Why? Because tonight is the final debate ahead of the election: A straight head-to-head between Boris Johnson and Jeremy Corbyn.
“Basically Corbyn’s got one last shot,” observed one anonymous Tory staffer yesterday when speaking to Politico, “He has to change the narrative on Friday or he’s done.”
And this is definitely the case. As things currently stand, Labour still lag significantly behind the Conservatives and realistically the best the party party can hope for now is denying Johnson a majority. But the gap in the polls is such that, if things stay as they are, the Tory majority could be very comfortable indeed.
The debate is Corbyn’s last chance for a game-changing moment. If he can be seen to decisively win against his rival, maybe Corbyn could earn the viral momentum required to blunt the Tories. One of the reasons the Liberal Democrats performed so well in 2010 (picking up 62 seats) is partially down to then leader Nick Clegg’s performance in the debates: He was able to present himself as a fresh face, and by most accounts he “won”. Conversely, if he doesn’t do anything to change the dynamic, then he should probably start drafting his resignation speech for the morning of December 13th.

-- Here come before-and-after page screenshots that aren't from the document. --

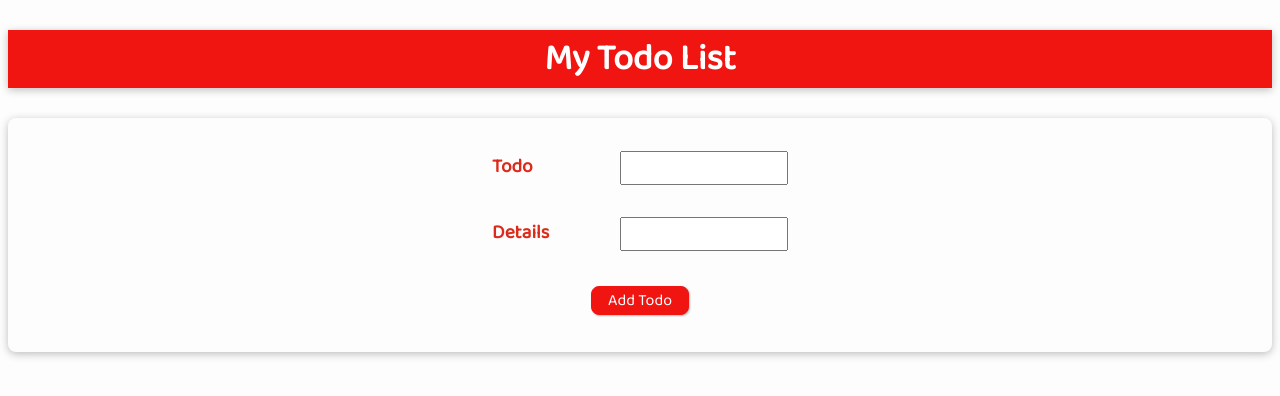
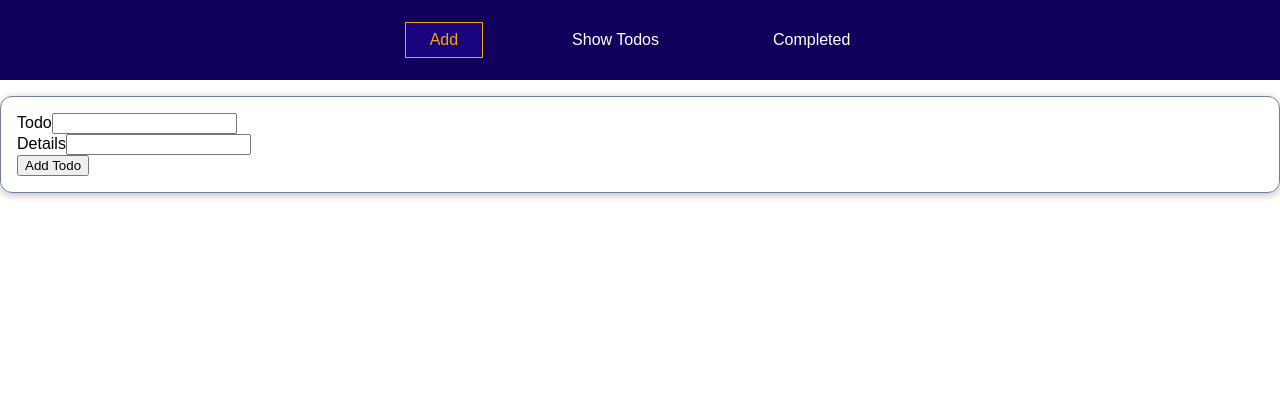
Before and after one commit to SharmaAkshay42/simple-todo-first, a Vue app: page /new in a window 1280 px wide. Shown: the top 396 px of the page. Built offline with nearby package versions, Linux system fonts and the light colour scheme.

Commit message:
Fixed Todo Form. Added base link '/', and catch-all error link

```diff
--- a/src/App.vue
+++ b/src/App.vue
@@ -1,25 +1,8 @@
 <template>
-  <section>
-    <header>
-      <h1>My Todo List</h1>
-    </header>
-    <main>
-      <new-todo @add-todo="addTodo"></new-todo>
-      <ul>
-        <!-- <todo-list v-for="todo in todos" :key="todo.id" :id="todo.id" :todo-name="todo.todoName"
-          :todo-details="todo.todoDetails" :is-completed="todo.isCompleted" @todo-complete="toggleCompleted"></todo-list> -->
-        <todo-list
-          v-for="todo in todos"
-          :key="todo.id"
-          :id="todo.id"
-          :todo-name="todo.todoName"
-          :todo-details="todo.todoDetails"
-          :is-completed="todo.isCompleted"
-          @todo-complete="toggleCompleted"
-        ></todo-list>
-      </ul>
-    </main>
-  </section>
+  <the-navigation></the-navigation>
+  <main>
+    <router-view></router-view>
+  </main>
 </template>
 
 <script>
@@ -29,18 +12,15 @@ export default {
   data() {
     return {
       todos: [
-        // {
-        //   id: new Date().toISOString(),
-        //   todoName: "Buy instant coffee",
-        //   todoDetails: "Acceptable brands: Nestle, Tim Horton's",
-        //   isCompleted: false,
-        // },
-        // {
-        //   id: new Date().toISOString(),
-        //   todoName: "Make Coffee",
-        //   todoDetails: "Put some sugar and milk",
-        // },
+        {id: "One", todoName: "Learn Vue", todoDetails: "Learn Vue by making a project", isCompleted: false },
       ],
+      completedTodos: [],
+    };
+  },
+  provide() {
+    return {
+      todos: this.todos,
+      newTodo: this.addTodo,
     };
   },
   methods: {
@@ -52,6 +32,9 @@ export default {
         isCompleted: false,
       };
       this.todos.push(newTodo);
+      // console.log(newTodo);
+      this.todos.todoName = "";
+      this.todos.todoDetails = "";
       swal({
         title: "Todo Added",
         text: "",
@@ -62,22 +45,8 @@ export default {
       console.log("Inside toggleCompleted");
       // filter returns an array - so we get arrays of todos not completed.
       // And assign it to our todos array
+      this.completedTodos = this.todos.find((todo) => todo.id === id);
       this.todos = this.todos.find((todo) => todo.id !== id);
-      // const completedTodo = this.todos.find((todo) => todo.id !== id);
-      // completedTodo.isCompleted = !completedTodo.isCompleted;
-      // if (completedTodo.isCompleted) {
-      //   swal({
-      //     title: "Todo Completed",
-      //     text: "You completed your task",
-      //     icon: "success",
-      //   });
-      // } else {
-      //   swal({
-      //     title: "Todo Incomplete",
-      //     text: "You've to do it again",
-      //     icon: "warning",
-      //   });
-      // }
       swal({
         title: "Congratulations!",
         text: "Task Completed",
@@ -89,104 +58,15 @@ export default {
 </script>
 
 <style>
-@import url("https://fonts.googleapis.com/css2?family=Baloo+2&display=swap");
-
-:root {
-  --body-colour: #fdfdfd;
-  --text-colour: black;
-  --detail-colour: #db2b1b;
-  --pinkish: #f11512;
-  --white: white;
-}
-
 * {
   box-sizing: border-box;
 }
 
 html {
-  font-family: "Baloo 2", Arial, Helvetica, sans-serif;
-  height: 100vh;
-  background-color: var(--body-colour);
+  font-family: sans-serif;
 }
 
-header {
-  font-weight: bolder;
-  background-color: var(--pinkish);
-  color: white;
-  font-size: x-large;
-  box-shadow: 0 2px 8px rgba(0, 0, 0, 0.25);
-}
-
-header h1 {
-  text-align: center;
-}
-
-/* main {
-  display: grid;
-  place-items: center;
-} */
-
-#app input {
-  font: inherit;
-  padding: 0.15rem;
-}
-
-#app label {
-  font-weight: bold;
-  margin-right: 1rem;
-  width: 7rem;
-  display: inline-block;
-  color: var(--detail-colour);
-  font-size: larger;
-}
-
-#app form div {
-  margin: 1rem 0;
-}
-
-#app ul {
+body {
   margin: 0;
-  padding: 0;
-  list-style-type: none;
-  display: grid;
-  place-items: center;
-}
-
-#app button {
-  font: inherit;
-  cursor: pointer;
-  border: 1px solid var(--pinkish);
-  background-color: var(--pinkish);
-  color: white;
-  padding: 0.05rem 1rem;
-  box-shadow: 1px 1px 2px rgba(0, 0, 0, 0.26);
-  margin: 0.24rem;
-  border-radius: 8px;
-}
-
-#app button:hover,
-#app button:active {
-  background-color: white;
-  border-color: var(--pinkish);
-  color: var(--pinkish);
-  box-shadow: 1px 1px 4px rgba(0, 0, 0, 0.26);
-}
-
-ul h2 {
-  text-align: center;
-  font-weight: bolder;
-  color: var(--pinkish);
-}
-
-form {
-  display: grid;
-  place-items: center;
-  box-shadow: 0 2px 8px rgba(0, 0, 0, 0.26);
-  padding: 1.08rem 1.44rem;
-  border-radius: 8px;
-}
-
-p {
-  text-align: center;
 }
 </style>
--- a/src/components/NewTodo.vue
+++ b/src/components/NewTodo.vue
@@ -1,32 +1,35 @@
 <template>
+  <the-card>
     <form @submit.prevent="addTodo">
       <div>
         <label>Todo</label>
-      <input type="text" v-model="todoName" />
+        <input type="text" v-model="todos.todoName" />
       </div>
       <div>
         <label>Details</label>
-      <input type="text" v-model="todoDetails" />
+        <input type="text" v-model="todos.todoDetails" />
       </div>
-    <div><button>Add Todo</button></div>
+      <div><button type="button" @click="newTodo(todos.todoName, todos.todoDetails)">Add Todo</button></div>
     </form>
+  </the-card>
 </template>
 
 <script>
 export default {
-  emits: ["add-todo"],
-  data() {
-    return {
-      todoName: "",
-      todoDetails: "",
-    };
-  },
-  methods: {
-    addTodo() {
-      this.$emit("add-todo", this.todoName, this.todoDetails);
-      this.todoName = "";
-      this.todoDetails = "";
-    },
-  },
+  inject: ["todos", "newTodo"],
+  emits: ["new-todo"],
+  // data() {
+  //   return {
+  //     todoName: "",
+  //     todoDetails: "",
+  //   };
+  // },
+  // methods: {
+  //   newTodo() {
+  //     this.$emit("add-todo", this.todoName, this.todoDetails);
+  //     this.todoName = "";
+  //     this.todoDetails = "";
+  //   },
+  // },
 };
 </script>
--- /dev/null
+++ b/src/components/NotFound.vue
@@ -0,0 +1,5 @@
+<template>
+  <h2>
+    Page not found! Maybe view our <router-link to="/todos">todos</router-link>
+  </h2>
+</template>
--- /dev/null
+++ b/src/components/TheCard.vue
@@ -0,0 +1,17 @@
+<template>
+  <div>
+    <slot></slot>
+  </div>
+</template>
+
+<script></script>
+
+<style scoped>
+div {
+  margin: 1rem 0;
+  padding: 1rem;
+  border: 1px solid #718096;
+  border-radius: 12px;
+  box-shadow: 0 2px 8px rgba(0, 0, 0, 0.26);
+}
+</style>
--- /dev/null
+++ b/src/components/TheNavigation.vue
@@ -0,0 +1,61 @@
+<template>
+    <header>
+        <nav>
+            <ul>
+                <li>
+                    <router-link to="/new">Add</router-link>
+                </li>
+                <li>
+                    <router-link to="/todos">Show Todos</router-link>
+                </li>
+                <li>
+                    <router-link to="/completed">Completed</router-link>
+                </li>
+            </ul>
+        </nav>
+    </header>
+</template>
+
+<style scoped>
+header {
+    width: 100%;
+    height: 5rem;
+    background-color: #11005c;
+}
+
+nav {
+    height: 100%;
+}
+
+ul {
+    list-style: none;
+    margin: 0;
+    padding: 0;
+    height: 100%;
+    display: flex;
+    justify-content: center;
+    align-items: center;
+}
+
+li {
+    margin: 0 2rem;
+}
+
+a {
+    text-decoration: none;
+    background: transparent;
+    border: 1px solid transparent;
+    cursor: pointer;
+    color: white;
+    padding: 0.5rem 1.5rem;
+    display: inline-block;
+}
+
+a:hover,
+a:active,
+a.active {
+    color: #f1a80a;
+    border-color: #f1a80a;
+    background-color: #1a037e;
+}
+</style>
--- /dev/null
+++ b/src/components/TodoItem.vue
@@ -0,0 +1,63 @@
+<template>
+    <li>
+        <h2>{{ todoName }}</h2>
+        <button @click="toggleTodoDetails">
+            {{ todoDetailsVisible ? "Hide" : "Show" }} Todo Details
+        </button>
+        <button @click="toggleCompleted">Completed</button>
+        <p v-if="todoDetailsVisible">
+            {{ todoDetails }}
+        </p>
+    </li>
+</template>
+
+<script>
+export default {
+    props: {
+        id: {
+            type: String,
+            required: true,
+        },
+        todoName: {
+            type: String,
+            required: true,
+        },
+        todoDetails: {
+            type: String,
+            required: false,
+        },
+        isCompleted: {
+            type: Boolean,
+            required: false,
+            default: false,
+        },
+    },
+}
+</script>
+
+<style scoped>
+li {
+    margin: 1rem 0;
+    box-shadow: 0 2px 8px rgba(0, 0, 0, 0.26);
+    border-radius: 12px;
+    padding: 1rem;
+}
+
+li h3 {
+    margin: 0.5rem 0;
+    font-size: 1.25rem;
+}
+
+a {
+    text-decoration: none;
+    color: white;
+    display: inline-block;
+    padding: 0.5rem 1.5rem;
+    background-color: #11005c;
+}
+
+a:hover,
+a:active {
+    background-color: #220a8d;
+}
+</style>
--- a/src/components/TodoList.vue
+++ b/src/components/TodoList.vue
@@ -1,54 +1,78 @@
 <template>
-  <li>
-    <!-- <h2>{{ todoName }} {{ isCompleted ? "(Done)" : "" }}</h2> -->
-    <h2>{{ todoName }}</h2>
-    <button @click="toggleTodoDetails">
-      {{ todoDetailsVisible ? "Hide" : "Show" }} Todo Details
-    </button>
-    <button @click="toggleCompleted">Completed</button>
-    <p v-if="todoDetailsVisible">
-      {{ todoDetails }}
-    </p>
-  </li>
+  <ul>
+    <!-- <todo-list v-for="todo in todos" :key="todo.id" :id="todo.id" :todo-name="todo.todoName"
+          :todo-details="todo.todoDetails" :is-completed="todo.isCompleted" @todo-complete="toggleCompleted"></todo-list> -->
+    <todo-item
+      v-for="todo in todos" :key="todo.id" :id="todo.id" :todo-name="todo.todoName"
+            :todo-details="todo.todoDetails" :is-completed="todo.isCompleted" @toggle-complete="toggleCompleted"></todo-item>
+  </ul>
 </template>
 
 <script>
+import TodoItem from "./TodoItem.vue";
+import swal from "sweetalert";
+
 export default {
-  props: {
-    id: {
-      type: String,
-      required: true,
+  components: {
+    TodoItem,
+  },
+  inject: ["todos"],
+  // props: {
+  //   id: {
+  //     type: String,
+  //     required: true,
+  //   },
+  //   todoName: {
+  //     type: String,
+  //     required: true,
+  //   },
+  //   todoDetails: {
+  //     type: String,
+  //     required: false,
+  //   },
+  //   isCompleted: {
+  //     type: Boolean,
+  //     required: false,
+  //     default: false,
+  //   },
+  // },
+
+  // data() {
+  //   return {
+  //     todoDetailsVisible: false,
+  //   };
+  // },
+
+  // methods: {
+  //   toggleTodoDetails() {
+  //     this.todoDetailsVisible = !this.todoDetailsVisible;
+  //   },
+  //   toggleCompleted() {
+  //     this.$emit("todo-complete", this.id);
+  //   },
+  // },
+  methods: {
+    toggleCompleted(id) {
+      console.log("Inside toggleCompleted");
+      // filter returns an array - so we get arrays of todos not completed.
+      // And assign it to our todos array
+      this.completedTodos = this.todos.find((todo) => todo.id === id);
+      this.todos = this.todos.find((todo) => todo.id !== id);
+      swal({
+        title: "Congratulations!",
+        text: "Task Completed",
+        icon: "success",
+      });
     },
-    todoName: {
-      type: String,
-      required: true,
-    },
-    todoDetails: {
-      type: String,
-      required: false,
-    },
-    isCompleted: {
-      type: Boolean,
-      required: false,
-      default: false,
-    },
-  },
-
-  data() {
-    return {
-      todoDetailsVisible: false,
-    };
-  },
-
-  methods: {
-    toggleTodoDetails() {
-      this.todoDetailsVisible = !this.todoDetailsVisible;
-    },
-    toggleCompleted() {
-      this.$emit("todo-complete", this.id);
-    },
-  },
+  }
 };
 </script>
 
-<style></style>
+<style scoped>
+ul {
+  list-style: none;
+  margin: 2rem auto;
+  max-width: 40rem;
+  padding: 0;
+}
+</style>
--- a/vite.config.js
+++ b/vite.config.js
@@ -6,7 +6,7 @@ import vueJsx from "@vitejs/plugin-vue-jsx";
 
 // https://vitejs.dev/config/
 export default defineConfig({
-  base: "/simple-todo-first/",
+  // base: "/simple-todo-first/",
   plugins: [vue(), vueJsx()],
   resolve: {
     alias: {
```
Also changed, not shown: src/main.js (+22 -0 lines). Lines whose indentation alone changed are shown as unchanged.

In a sense, it is slightly odd that tomorrow’s debate is happening at all. Leader debates are new to British politics, so the norm has not quite embedded. In 2015 and 2017, we saw politicians shift the format around to suit their interests: In 2015, David Cameron refused to debate Ed Miliband one-on-one, and only took part in a debate with the six other party leaders, to avoid giving Ed equal stature to that of the Prime Minister. In 2017, there were no direct head to head debates between Theresa May and Jeremy Corbyn – the best the broadcasters could manage were back-to-back interviews.
Crucially, in 2010, the only reason the debates were able to happen at all is because Labour and the Tories were roughly level in the polls – and so it was within the interests of both sides to look for a breakout moment.
And this is why it is so curious that Boris Johnson agreed for two debates up front with Jeremy Corbyn. Johnson has such a commanding poll lead that all the debate does is roll the dice when they do not need to be rolled. The best case scenario for Johnson tomorrow night is that he retains what he already has. And the worst case scenario? He might just debate himself out of office.